As Congress is considering legislation to provide banks with a safe harbor for providing services to those in the cannabis industry, other areas, from financial services to soft drink manufacturers, are actively assessing how the explosion of this new market will impact their products and services.
Federalism and the current conflict between federal and state law
As of October 16, 2019, 34 states have legalized the medical the use of marijuana. Thirteen additional states have legalized the medical use of low THC marijuana. Also, eleven states have legalized the recreational use of marijuana. Yet, it remains a federal criminal violation to possess, use, sell, or distribute it. This conflict between state and federal law on the legal status of marijuana creates special problems for attorneys who must comply with the applicable rules of professional responsibility. Model Rule of Professional Responsibility 1.2(d) states:

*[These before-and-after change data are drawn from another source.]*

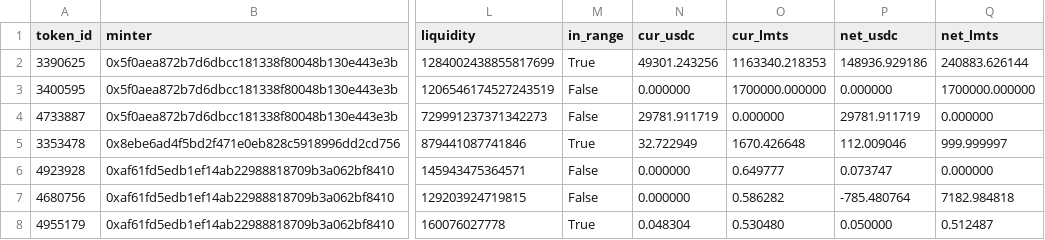
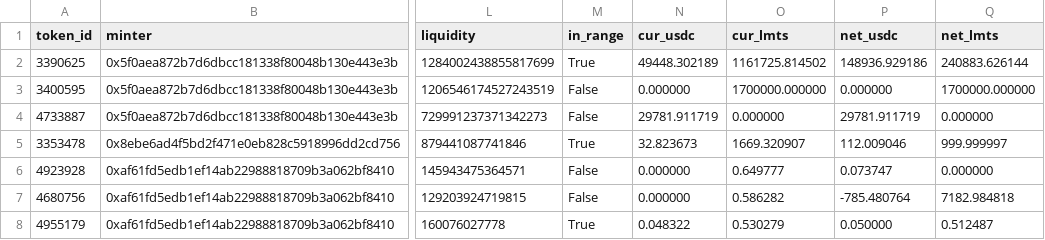
Before and after one commit to catmeover-png/drome_parser_lmts, a CSV file: out/0xbe4c36b9542610df83ca690c8b5bc53bbbc5d542/open_positions.csv, drawn as a sheet; only a part is shown, gaps mark what is left out; the diff names each change by its address in the sheet, - before the commit and + after, or states it on an @@ line.

```diff
--- a/out/0xbe4c36b9542610df83ca690c8b5bc53bbbc5d542/open_positions.csv
+++ b/out/0xbe4c36b9542610df83ca690c8b5bc53bbbc5d542/open_positions.csv
-N2 (cur_usdc): 49301.243256
+N2 (cur_usdc): 49448.302189
-O2 (cur_lmts): 1163340.218353
+O2 (cur_lmts): 1161725.814502
-N5 (cur_usdc): 32.722949
+N5 (cur_usdc): 32.823673
-O5 (cur_lmts): 1670.426648
+O5 (cur_lmts): 1669.320907
-N8 (cur_usdc): 0.048304
+N8 (cur_usdc): 0.048322
-O8 (cur_lmts): 0.530480
+O8 (cur_lmts): 0.530279
```
Also changed, not shown: out/0xbe4c36b9542610df83ca690c8b5bc53bbbc5d542/summary.csv, out/0xbe4c36b9542610df83ca690c8b5bc53bbbc5d542/top_lp.csv, 1 other file.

A lawyer shall not counsel a client to engage, or assist a client, in conduct that the lawyer knows is criminal or fraudulent, but a lawyer may discuss the legal consequences of any proposed course of conduct with a client and may counsel or assist a client to make a good faith effort to determine the validity, scope meaning, or application of the law.
Given this ethical restriction, how can an attorney provide counsel on business activities that violate federal law? With no meaningful efforts to change the federal criminal implications, in 2013, the Department of Justice developed a policy intended to address this conflict. The so-called Cole Memorandum announced a new federal policy limiting the enforcement priorities of prosecutors to limited areas of state cannabis (i.e., distribution to minors, preventing revenue from going to criminal enterprises, diversion to non-legalized states, cover for trafficking in other illegal activity). With this in place, DOJ provided some assurance that commercial and recreational cannabis activity legal under state law would not be prosecuted under federal law.
On the basis of the Cole Memorandum, many states issued ethical opinions, orders, and/or rule changes to affirm, in substance, that compliance with state cannabis law would not violate Model Rule 1.2(d). These opinions can be found here:
While the Cole Memorandum provided some needed guidance, it was not the same as a repeal of the applicable federal law. That distinction, and the fragility of this situation, came into sharp focus on January 14, 2018, when then Attorney General William Sessions rescinded in large measure the Cole Memorandum guidance. The stated rationale for this action was that pre-existing and well-established general principles of prosecutorial and investigative discretion provide sufficient guidance for marijuana enforcement. As a result, U.S. Attorneys were advised to consider, generally, federal law enforcement priorities, including the seriousness of the crime, the deterrent effect of criminal prosecution, and the cumulative impact of particular crimes on the community. This action added confusion and uncertainly on what would be prosecuted and whether Model Rule 1.2(d) applied once again as a barrier for lawyers to provide legal services to cannabis-related activities legal under state law.
Congress is contemplating several pending bills that may once again address how to reconcile the continued conflict on the legality of cannabis between and among the states and the federal government.
Suggested best practices to manage risk until the conflict is resolved